> [WHAT TO PRODUCE]
Return each line of the entries that mentions the word "bench".

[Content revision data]

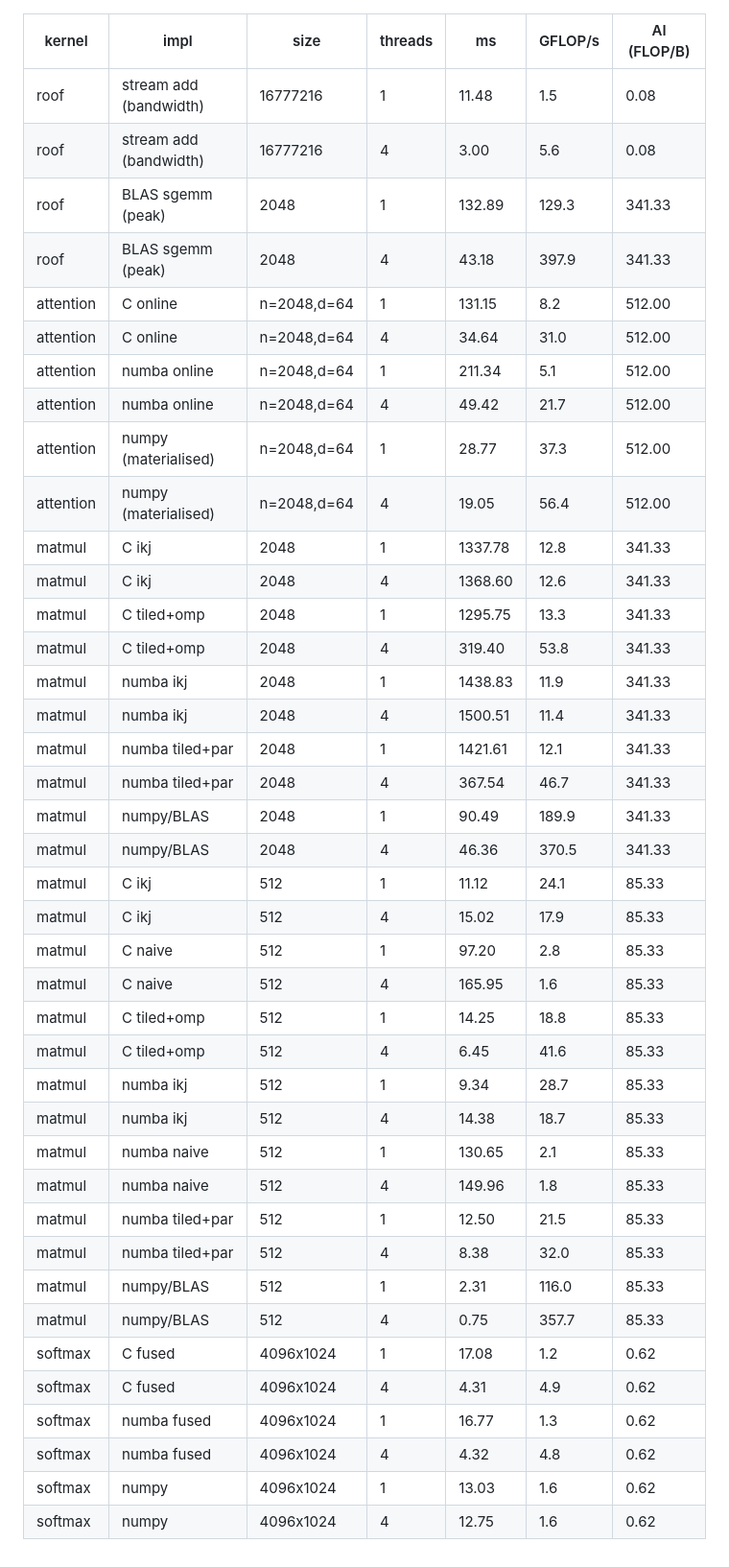
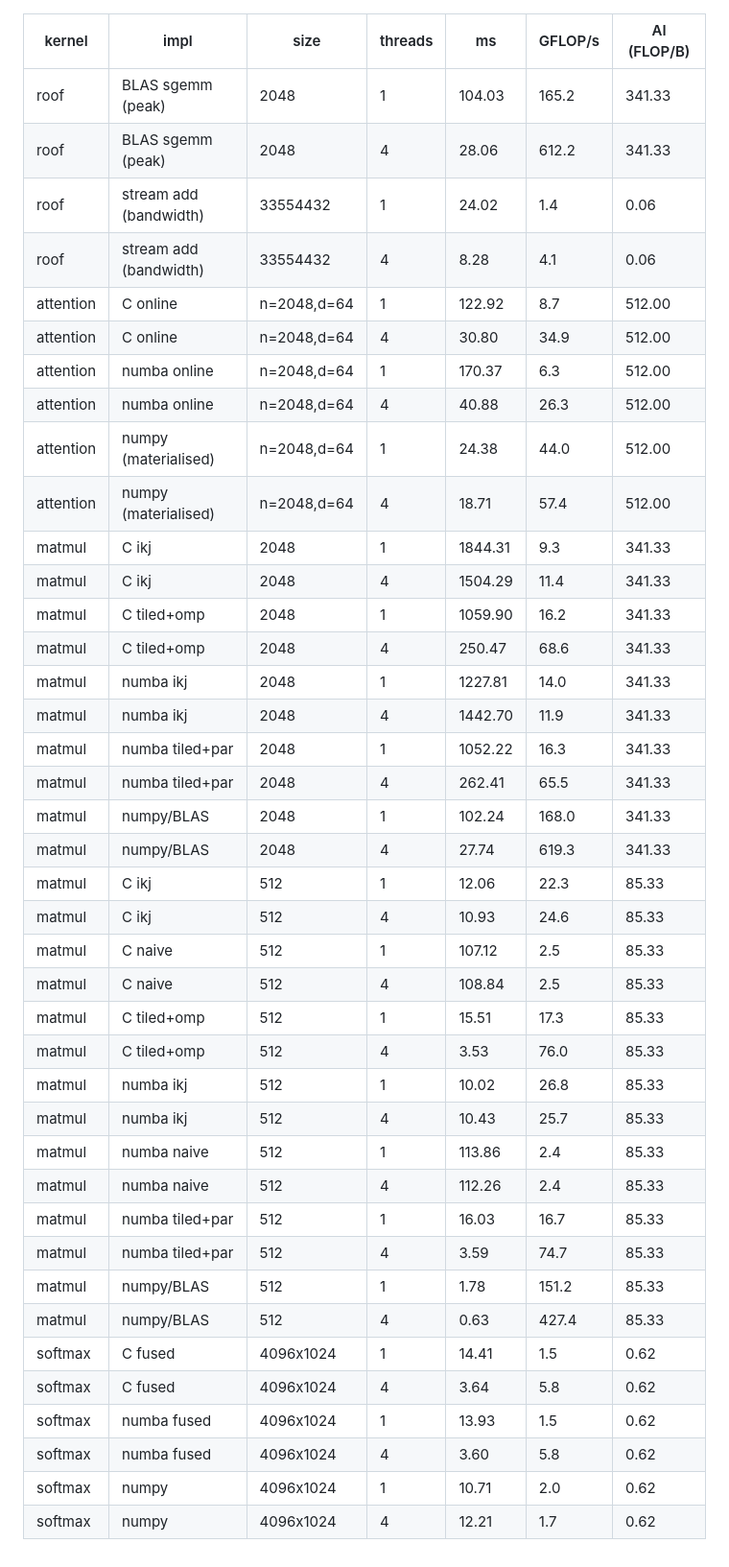
Before and after one commit to leonardocfaria/perf-kernels-cpu, a Markdown page: results/bench.md, the part around the change. Shown at 96% size. Rendered like a GitHub page.

```diff
--- a/results/bench.md
+++ b/results/bench.md
@@ -1,42 +1,42 @@
 | kernel | impl | size | threads | ms | GFLOP/s | AI (FLOP/B) |
 |---|---|---|---|---|---|---|
-| roof | stream add (bandwidth) | 16777216 | 1 | 11.48 | 1.5 | 0.08 |
-| roof | stream add (bandwidth) | 16777216 | 4 | 3.00 | 5.6 | 0.08 |
-| roof | BLAS sgemm (peak) | 2048 | 1 | 132.89 | 129.3 | 341.33 |
-| roof | BLAS sgemm (peak) | 2048 | 4 | 43.18 | 397.9 | 341.33 |
-| attention | C online | n=2048,d=64 | 1 | 131.15 | 8.2 | 512.00 |
-| attention | C online | n=2048,d=64 | 4 | 34.64 | 31.0 | 512.00 |
-| attention | numba online | n=2048,d=64 | 1 | 211.34 | 5.1 | 512.00 |
-| attention | numba online | n=2048,d=64 | 4 | 49.42 | 21.7 | 512.00 |
-| attention | numpy (materialised) | n=2048,d=64 | 1 | 28.77 | 37.3 | 512.00 |
-| attention | numpy (materialised) | n=2048,d=64 | 4 | 19.05 | 56.4 | 512.00 |
-| matmul | C ikj | 2048 | 1 | 1337.78 | 12.8 | 341.33 |
-| matmul | C ikj | 2048 | 4 | 1368.60 | 12.6 | 341.33 |
-| matmul | C tiled+omp | 2048 | 1 | 1295.75 | 13.3 | 341.33 |
-| matmul | C tiled+omp | 2048 | 4 | 319.40 | 53.8 | 341.33 |
-| matmul | numba ikj | 2048 | 1 | 1438.83 | 11.9 | 341.33 |
-| matmul | numba ikj | 2048 | 4 | 1500.51 | 11.4 | 341.33 |
-| matmul | numba tiled+par | 2048 | 1 | 1421.61 | 12.1 | 341.33 |
-| matmul | numba tiled+par | 2048 | 4 | 367.54 | 46.7 | 341.33 |
-| matmul | numpy/BLAS | 2048 | 1 | 90.49 | 189.9 | 341.33 |
-| matmul | numpy/BLAS | 2048 | 4 | 46.36 | 370.5 | 341.33 |
-| matmul | C ikj | 512 | 1 | 11.12 | 24.1 | 85.33 |
-| matmul | C ikj | 512 | 4 | 15.02 | 17.9 | 85.33 |
-| matmul | C naive | 512 | 1 | 97.20 | 2.8 | 85.33 |
-| matmul | C naive | 512 | 4 | 165.95 | 1.6 | 85.33 |
-| matmul | C tiled+omp | 512 | 1 | 14.25 | 18.8 | 85.33 |
-| matmul | C tiled+omp | 512 | 4 | 6.45 | 41.6 | 85.33 |
-| matmul | numba ikj | 512 | 1 | 9.34 | 28.7 | 85.33 |
-| matmul | numba ikj | 512 | 4 | 14.38 | 18.7 | 85.33 |
-| matmul | numba naive | 512 | 1 | 130.65 | 2.1 | 85.33 |
-| matmul | numba naive | 512 | 4 | 149.96 | 1.8 | 85.33 |
-| matmul | numba tiled+par | 512 | 1 | 12.50 | 21.5 | 85.33 |
-| matmul | numba tiled+par | 512 | 4 | 8.38 | 32.0 | 85.33 |
-| matmul | numpy/BLAS | 512 | 1 | 2.31 | 116.0 | 85.33 |
-| matmul | numpy/BLAS | 512 | 4 | 0.75 | 357.7 | 85.33 |
-| softmax | C fused | 4096x1024 | 1 | 17.08 | 1.2 | 0.62 |
-| softmax | C fused | 4096x1024 | 4 | 4.31 | 4.9 | 0.62 |
-| softmax | numba fused | 4096x1024 | 1 | 16.77 | 1.3 | 0.62 |
-| softmax | numba fused | 4096x1024 | 4 | 4.32 | 4.8 | 0.62 |
-| softmax | numpy | 4096x1024 | 1 | 13.03 | 1.6 | 0.62 |
-| softmax | numpy | 4096x1024 | 4 | 12.75 | 1.6 | 0.62 |
+| roof | BLAS sgemm (peak) | 2048 | 1 | 104.03 | 165.2 | 341.33 |
+| roof | BLAS sgemm (peak) | 2048 | 4 | 28.06 | 612.2 | 341.33 |
+| roof | stream add (bandwidth) | 33554432 | 1 | 24.02 | 1.4 | 0.06 |
+| roof | stream add (bandwidth) | 33554432 | 4 | 8.28 | 4.1 | 0.06 |
+| attention | C online | n=2048,d=64 | 1 | 122.92 | 8.7 | 512.00 |
+| attention | C online | n=2048,d=64 | 4 | 30.80 | 34.9 | 512.00 |
+| attention | numba online | n=2048,d=64 | 1 | 170.37 | 6.3 | 512.00 |
+| attention | numba online | n=2048,d=64 | 4 | 40.88 | 26.3 | 512.00 |
+| attention | numpy (materialised) | n=2048,d=64 | 1 | 24.38 | 44.0 | 512.00 |
+| attention | numpy (materialised) | n=2048,d=64 | 4 | 18.71 | 57.4 | 512.00 |
+| matmul | C ikj | 2048 | 1 | 1844.31 | 9.3 | 341.33 |
+| matmul | C ikj | 2048 | 4 | 1504.29 | 11.4 | 341.33 |
+| matmul | C tiled+omp | 2048 | 1 | 1059.90 | 16.2 | 341.33 |
+| matmul | C tiled+omp | 2048 | 4 | 250.47 | 68.6 | 341.33 |
+| matmul | numba ikj | 2048 | 1 | 1227.81 | 14.0 | 341.33 |
+| matmul | numba ikj | 2048 | 4 | 1442.70 | 11.9 | 341.33 |
+| matmul | numba tiled+par | 2048 | 1 | 1052.22 | 16.3 | 341.33 |
+| matmul | numba tiled+par | 2048 | 4 | 262.41 | 65.5 | 341.33 |
+| matmul | numpy/BLAS | 2048 | 1 | 102.24 | 168.0 | 341.33 |
+| matmul | numpy/BLAS | 2048 | 4 | 27.74 | 619.3 | 341.33 |
+| matmul | C ikj | 512 | 1 | 12.06 | 22.3 | 85.33 |
+| matmul | C ikj | 512 | 4 | 10.93 | 24.6 | 85.33 |
+| matmul | C naive | 512 | 1 | 107.12 | 2.5 | 85.33 |
+| matmul | C naive | 512 | 4 | 108.84 | 2.5 | 85.33 |
+| matmul | C tiled+omp | 512 | 1 | 15.51 | 17.3 | 85.33 |
+| matmul | C tiled+omp | 512 | 4 | 3.53 | 76.0 | 85.33 |
+| matmul | numba ikj | 512 | 1 | 10.02 | 26.8 | 85.33 |
+| matmul | numba ikj | 512 | 4 | 10.43 | 25.7 | 85.33 |
+| matmul | numba naive | 512 | 1 | 113.86 | 2.4 | 85.33 |
+| matmul | numba naive | 512 | 4 | 112.26 | 2.4 | 85.33 |
+| matmul | numba tiled+par | 512 | 1 | 16.03 | 16.7 | 85.33 |
+| matmul | numba tiled+par | 512 | 4 | 3.59 | 74.7 | 85.33 |
+| matmul | numpy/BLAS | 512 | 1 | 1.78 | 151.2 | 85.33 |
+| matmul | numpy/BLAS | 512 | 4 | 0.63 | 427.4 | 85.33 |
+| softmax | C fused | 4096x1024 | 1 | 14.41 | 1.5 | 0.62 |
+| softmax | C fused | 4096x1024 | 4 | 3.64 | 5.8 | 0.62 |
+| softmax | numba fused | 4096x1024 | 1 | 13.93 | 1.5 | 0.62 |
+| softmax | numba fused | 4096x1024 | 4 | 3.60 | 5.8 | 0.62 |
+| softmax | numpy | 4096x1024 | 1 | 10.71 | 2.0 | 0.62 |
+| softmax | numpy | 4096x1024 | 4 | 12.21 | 1.7 | 0.62 |
```
Also changed, not shown: README.md (+18 -18 lines), SPEC.md (+1 -1 lines), results/roofline.png, 1 other file.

> [EXERCISE RESULT]
Before and after one commit to leonardocfaria/perf-kernels-cpu, a Markdown page: results/bench.md, the part around the change. Shown at 96% size. Rendered like a GitHub page.
--- a/results/bench.md
+++ b/results/bench.md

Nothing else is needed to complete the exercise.